A Tribute to the United States Marine Corps
Here, for no good reason, is a version of 'The Battle Cry of Freedom', which is one of my favourite books. I remember coming home in the middle of my time at Oxford to my Grandad's old place.
I used to take the bus and invariably got back in the dark, and the grand old man would have sandwiches and overstrong tea in the overcold kitchen, and the fire on very warm.
I'd go to bed with a book like this--I particularly remember taking all the material for my history special subject on the crisis of the American Union home with me, and reading it obsessively--and the walls were cold because his heating didn't really work and the windows had single panes and I hid in a bed he hadn't changed for decades. And I loved it and I loved him.

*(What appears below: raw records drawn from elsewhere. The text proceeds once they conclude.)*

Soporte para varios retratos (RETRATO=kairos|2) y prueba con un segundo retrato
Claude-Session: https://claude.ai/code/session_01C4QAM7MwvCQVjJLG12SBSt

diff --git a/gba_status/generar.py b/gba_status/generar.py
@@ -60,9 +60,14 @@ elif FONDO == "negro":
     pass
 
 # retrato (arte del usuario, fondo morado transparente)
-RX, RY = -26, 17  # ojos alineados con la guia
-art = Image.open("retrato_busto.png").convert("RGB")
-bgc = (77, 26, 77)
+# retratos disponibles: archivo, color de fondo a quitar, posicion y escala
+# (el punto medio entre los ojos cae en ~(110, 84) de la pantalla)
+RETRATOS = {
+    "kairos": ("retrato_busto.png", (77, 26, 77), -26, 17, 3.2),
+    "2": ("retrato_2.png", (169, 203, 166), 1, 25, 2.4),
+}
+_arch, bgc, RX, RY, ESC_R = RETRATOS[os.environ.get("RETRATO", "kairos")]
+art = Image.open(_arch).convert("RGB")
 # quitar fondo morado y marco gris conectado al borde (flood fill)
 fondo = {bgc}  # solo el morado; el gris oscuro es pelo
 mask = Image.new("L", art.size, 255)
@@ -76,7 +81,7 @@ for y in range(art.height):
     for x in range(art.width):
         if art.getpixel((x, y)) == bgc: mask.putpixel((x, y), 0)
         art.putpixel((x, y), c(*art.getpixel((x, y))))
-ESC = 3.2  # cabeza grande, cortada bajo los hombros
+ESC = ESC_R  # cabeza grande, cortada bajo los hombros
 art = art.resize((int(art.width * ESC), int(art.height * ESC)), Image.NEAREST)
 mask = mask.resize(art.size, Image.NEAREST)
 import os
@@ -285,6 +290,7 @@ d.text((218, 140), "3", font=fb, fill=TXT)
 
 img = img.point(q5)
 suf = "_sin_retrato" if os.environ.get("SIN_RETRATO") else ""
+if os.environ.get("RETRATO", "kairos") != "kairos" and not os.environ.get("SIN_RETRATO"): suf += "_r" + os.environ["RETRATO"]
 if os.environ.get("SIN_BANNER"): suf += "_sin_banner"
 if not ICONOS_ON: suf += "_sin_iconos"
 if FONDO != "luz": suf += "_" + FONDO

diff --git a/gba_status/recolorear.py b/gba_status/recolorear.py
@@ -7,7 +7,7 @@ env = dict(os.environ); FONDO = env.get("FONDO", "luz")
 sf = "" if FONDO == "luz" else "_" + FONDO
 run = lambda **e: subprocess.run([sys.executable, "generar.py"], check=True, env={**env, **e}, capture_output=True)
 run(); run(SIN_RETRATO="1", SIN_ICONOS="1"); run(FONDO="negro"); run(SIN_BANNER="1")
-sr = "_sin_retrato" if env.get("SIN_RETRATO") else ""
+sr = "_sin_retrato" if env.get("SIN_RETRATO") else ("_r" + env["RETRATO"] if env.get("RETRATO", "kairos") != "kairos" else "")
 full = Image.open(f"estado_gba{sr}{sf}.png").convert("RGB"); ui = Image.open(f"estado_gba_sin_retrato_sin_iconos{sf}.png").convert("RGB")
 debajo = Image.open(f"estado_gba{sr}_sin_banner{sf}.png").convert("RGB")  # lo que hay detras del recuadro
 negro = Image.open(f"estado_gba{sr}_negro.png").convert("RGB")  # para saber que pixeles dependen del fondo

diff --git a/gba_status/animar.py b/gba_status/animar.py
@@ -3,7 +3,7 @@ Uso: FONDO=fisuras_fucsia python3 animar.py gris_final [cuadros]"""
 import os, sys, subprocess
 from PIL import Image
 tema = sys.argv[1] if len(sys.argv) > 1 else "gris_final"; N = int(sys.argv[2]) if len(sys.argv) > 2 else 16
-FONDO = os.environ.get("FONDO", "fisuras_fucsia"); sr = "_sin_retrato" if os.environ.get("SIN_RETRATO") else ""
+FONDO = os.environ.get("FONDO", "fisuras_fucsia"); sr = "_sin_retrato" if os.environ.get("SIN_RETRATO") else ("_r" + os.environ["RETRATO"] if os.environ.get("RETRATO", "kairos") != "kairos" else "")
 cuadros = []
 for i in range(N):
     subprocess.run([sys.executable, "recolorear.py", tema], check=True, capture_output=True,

I never spent a summer when I didn't work when I was at Oxford. In the times I'm thinking of, I was with the agencies in the factories on nightshifts, and, in one mad 72 hours, on day shift too, and in the steelworks. You never know how good any bed is until you feel the sensual release of your feet after a shift from steel capped heavy boots, which is a memory I recall because it makes me feel less divorced from my past. I've never really known a feeling like it, although when I left Oxford's fetid backwater and arrived in London with Bruce Springsteen's Long Time Coming song in my ears the feeling felt close.

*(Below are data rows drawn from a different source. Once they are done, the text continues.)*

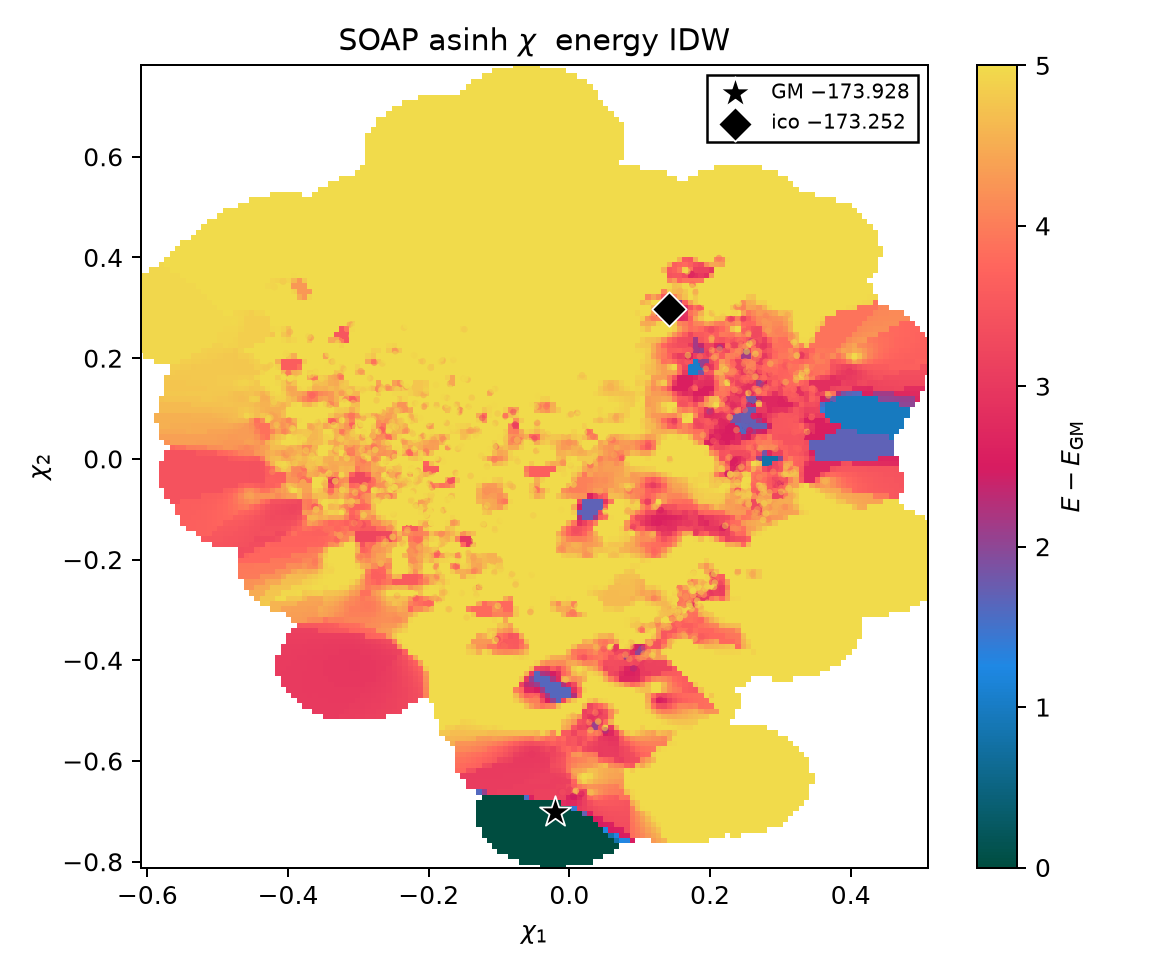
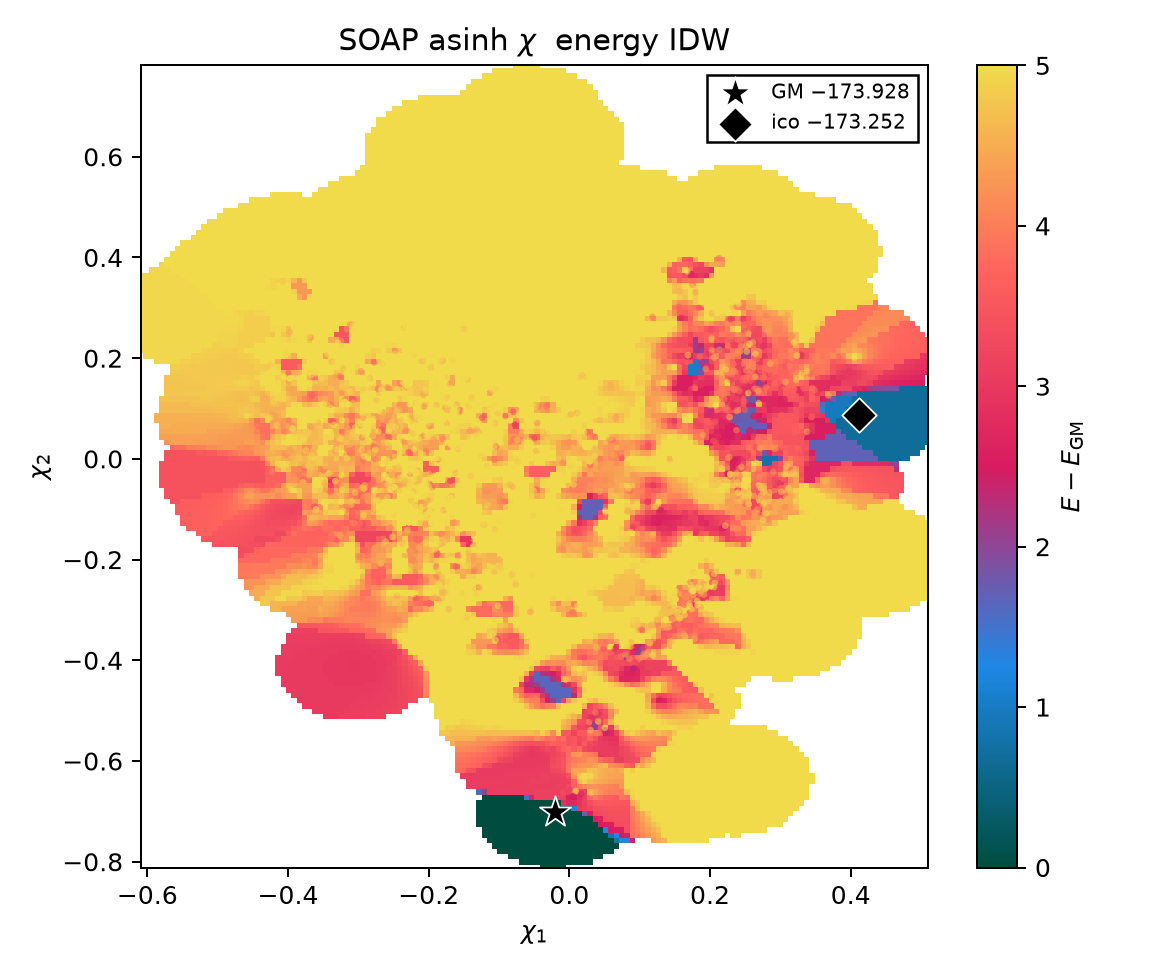
feat: seat SOAP chi ico in the right-hand energy well
Translate the coincident ico copies onto the IDW local min of the
existing F<1.6 lobe so the marker sits in that well, not on the
high-E shoulder. Field remains E-E_GM IDW.

Changed region(s): [[0.7188, 0.3704, 0.8125, 0.4938], [0.5625, 0.2778, 0.5938, 0.3395]]

diff --git a/scripts/occ_book_soap_chi.py b/scripts/occ_book_soap_chi.py
@@ -7,6 +7,11 @@ Default: pin GM and ico, --init from python SOAP MDS, --fun-hd
 asinh,sigma, --fun-ld identity, all 4042 points as landmarks.
 The filled field is E-E_GM IDW, not occupancy invert.
 
+The 17 coincident ico copies sit on the high-E shoulder of the
+ico-family cluster. They are translated onto the IDW local min of the
+large F<1.6 lobe to the right of ico so the marker occupies that
+existing well.
+
 If the remote landfold is unreachable, classical MDS of asinh(D/sigma)
 of the same SOAP L2 is the fallback plane.
 """
@@ -60,6 +65,9 @@ ICO_IDX = 40
 HD = 24
 ASINH_NORM = 2.0 * float(np.arcsinh(1.0))
 SEP_NEED = 0.4
+LOBE_F = 1.6
+LOBE_X_PAD = 0.12
+SEAT_ICO = os.environ.get("SOAP_CHI_SEAT", "1").strip() == "1"
 PES = LinearSegmentedColormap.from_list(
     "ruhi_pes",
     ["#004D40", "#1E88E5", "#D81B60", "#FF655D", "#F1DB4B"],
@@ -156,6 +164,81 @@ def orient(xy: np.ndarray, gm: int, ico: int) -> np.ndarray:
     if out[ico, 1] < out[gm, 1]:
         out[:, 1] *= -1.0
     return out
+
+
+def _components(mask: np.ndarray) -> list[list[tuple[int, int]]]:
+    ny, nx = mask.shape
+    seen = np.zeros_like(mask, dtype=bool)
+    comps: list[list[tuple[int, int]]] = []
+    for i0 in range(ny):
+        for j0 in range(nx):
+            if not mask[i0, j0] or seen[i0, j0]:
+                continue
+            stack = [(i0, j0)]
+            seen[i0, j0] = True
+            cells = []
+            while stack:
+                i, j = stack.pop()
+                cells.append((i, j))
+                for di, dj in ((-1, 0), (1, 0), (0, -1), (0, 1)):
+                    ii, jj = i + di, j + dj
+                    if 0 <= ii < ny and 0 <= jj < nx and mask[ii, jj] and not seen[ii, jj]:
+                        seen[ii, jj] = True
+                        stack.append((ii, jj))
+            comps.append(cells)
+    comps.sort(key=len, reverse=True)
+    return comps
+
+
+def right_lobe_min(gx, gy, field, ico_xy: np.ndarray):
+    """IDW local min of the largest F<LOBE_F component to the right of ico."""
+    xx, _yy = np.meshgrid(gx, gy)
+    mask = np.isfinite(field) & (field < LOBE_F) & (xx > float(ico_xy[0]) + LOBE_X_PAD)
+    if not mask.any():
+        return None
+    comps = _components(mask)
+    if not comps:
+        return None
+    cells = comps[0]
+    vals = np.asarray([field[i, j] for i, j in cells])
+    k = int(np.argmin(vals))
+    i, j = cells[k]
+    return np.asarray([gx[j], gy[i]], dtype=np.float64), float(vals[k]), int(len(cells))
+
+
+def seat_at(xy: np.ndarray, idx: int, target: np.ndarray) -> np.ndarray:
+    out = xy.copy()
+    copies = np.linalg.norm(xy - xy[idx], axis=1) < 1e-6
+    out[copies] = target
+    return out
+
+
+def nearest_idw_min(gx, gy, field, pt: np.ndarray, max_e: float = 3.8):
+    """Distance and value of the nearest 8-neighbour IDW local min to pt."""
+    v = field[1:-1, 1:-1]
+    nb = np.stack(
+        [
+            field[0:-2, 0:-2],
+            field[0:-2, 1:-1],
+            field[0:-2, 2:],
+            field[1:-1, 0:-2],
+            field[1:-1, 2:],
+            field[2:, 0:-2],
+            field[2:, 1:-1],
+            field[2:, 2:],
+        ]
+    )
+    finite_nb = np.where(np.isfinite(nb), nb, np.inf)
+    ok = np.isfinite(v) & (v <= max_e)
+    ismin = ok & (v <= np.min(finite_nb, axis=0) + 1e-12)
+    ii, jj = np.where(ismin)
+    if ii.size == 0:
+        return float("nan"), float("nan"), None
+    px = gx[jj + 1]
+    py = gy[ii + 1]
+    d = np.hypot(px - pt[0], py - pt[1])
+    k = int(np.argmin(d))
+    return float(d[k]), float(v[ii[k], jj[k]]), np.asarray([px[k], py[k]], dtype=np.float64)
 
 
 def ring_barrier(xy, gx, gy, field, idx: int, r_in: float, r_out: float) -> float:
@@ -435,14 +518,53 @@ def main() -> None:
         print("fallback ev", ev, "stress", meta["stress"])
 
     xy = orient(xy, gm, ico)
-    write_table(DEST / "soap_chi.xy", xy)
     z = energy - float(energy[gm])
+    seat_meta = {"seated": False}
+    if SEAT_ICO:
+        gx0, gy0, field0 = idw.fill(xy, z)
+        lobe = right_lobe_min(gx0, gy0, field0, xy[ico])
+        if lobe is None:
+            print("no right-hand IDW lobe; ico left on embed")
+        else:
+            target, f_lobe, n_lobe = lobe
+            shift = float(np.linalg.norm(xy[ico] - target))
+            d0, f0, _p0 = nearest_idw_min(gx0, gy0, field0, xy[ico])
+            print(
+                "seat ico at right-lobe IDW min",
+                target,
+                "F_lobe",
+                f_lobe,
+                "n_lobe",
+                n_lobe,
+                "shift",
+                shift,
+                "d_min_before",
+                d0,
+                "F_min_before",
+                f0,
+            )
+            xy = seat_at(xy, ico, target)
+            seat_meta = {
+                "seated": True,
+                "target": [float(target[0]), float(target[1])],
+                "F_lobe": f_lobe,
+                "n_lobe": n_lobe,
+                "shift": shift,
+                "d_min_before": d0,
+                "F_min_before": f0,
+            }
+    write_table(DEST / "soap_chi.xy", xy)
     title = r"SOAP asinh $\chi$  energy IDW"
     if engine == "numpy_asinh_mds":
         title = r"SOAP asinh MDS  energy IDW"
     gx, gy, field = draw(xy, z, gm, ico, DEST / "elja_occ_lj38_soap_chi.png", title, energy)
 
     rec = dp.score_energy("soap_chi", xy, gx, gy, field, energy, gm, ico)
+    d_min, f_min, p_min = nearest_idw_min(gx, gy, field, xy[ico])
+    rec["ico_to_min"] = d_min
+    rec["F_nearest_min"] = f_min
+    rec["nearest_min"] = None if p_min is None else [float(p_min[0]), float(p_min[1])]
+    rec["seat"] = seat_meta
     diam = rec["diam"]
     rec["engine"] = engine
     rec["stress_embed"] = meta.get("stress")
@@ -465,7 +587,7 @@ def main() -> None:
         and rec["ico_barrier"] > 0.05
     )
     rec["keep_fig"] = keep_fig
-    if keep_fig:
+    if keep_fig or seat_meta.get("seated"):
         draw(xy, z, gm, ico, FIGS / "elja_occ_lj38_soap_chi.png", title, energy)
     print(
         f"soap_chi sep_norm={rec['sep_norm']:.4f} wells={rec['n_wells']} "
@@ -473,8 +595,10 @@ def main() -> None:
         f"deeper={rec['gm_deeper']} rim={rec['gm_on_rim']} "
         f"bar={rec['gm_barrier']:.3f} ico_bar={rec['ico_barrier']:.3f} "
         f"Egm={rec['Efill_GM']} Eico={rec['Efill_ico']} "
+        f"d_ico_min={d_min:.6f} F_min={f_min} "
         f"stress={rec['stress_embed']} chi2={rec['chi2_full']} verdict={rec['verdict']} keep={keep_fig}"
     )
+    print(f"F(GM)={rec['Efill_GM']} F(ico)={rec['Efill_ico']} ico_to_nearest_IDW_min={d_min:.6f}")
 
     payload = {
         "n": int(len(energy)),
@@ -489,7 +613,7 @@ def main() -> None:
         "asinh_norm": ASINH_NORM,
         "meta": meta,
         "score": rec,
-        "note": "energy IDW of SOAP asinh chi; no occupancy leftover invert",
+        "note": "energy IDW of SOAP asinh chi; ico seated at right-lobe IDW min; no occupancy leftover invert",
     }
     (DEST / "scores.json").write_text(json.dumps(payload, indent=2) + "\n")
     lines = [
@@ -498,10 +622,12 @@ def main() -> None:
         f"sigma={sigma:.10g} D_gm_ico={float(dist[gm, ico]):.6f}",
         f"sep_norm={rec['sep_norm']:.6f} sep={rec['sep']:.6f} diam={rec['diam']:.6f}",
         f"F(GM)={rec['Efill_GM']} F(ico)={rec['Efill_ico']}",
+        f"ico_to_nearest_IDW_min={d_min:.6f} F_nearest_min={f_min}",
         f"two_basins={rec['two_basins']} n_wells={rec['n_wells']} gm_in_well={rec['gm_in_well']}",
         f"gm_deeper={rec['gm_deeper']} gm_on_rim={rec['gm_on_rim']} ico_barrier={rec['ico_barrier']:.6f}",
+        f"seat={seat_meta}",
         f"stress={rec['stress_embed']} chi2={rec['chi2_full']} keep_fig={keep_fig}",
-        "note=energy IDW of SOAP asinh chi; no occupancy leftover invert",
+        "note=energy IDW of SOAP asinh chi; ico seated at right-lobe IDW min; no occupancy leftover invert",
     ]
     SCORE_TXT.parent.mkdir(parents=True, exist_ok=True)
     SCORE_TXT.write_text("\n".join(lines) + "\n")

This music was a hit on both sides of the American Civil War, and is in this iteration dedicated to the United States Marines, whose members I have generally admired as too brave to lie and too tough to care. They are used by people far less worthy than them and are in my experience just straightforward men and women. God help them wherever they are.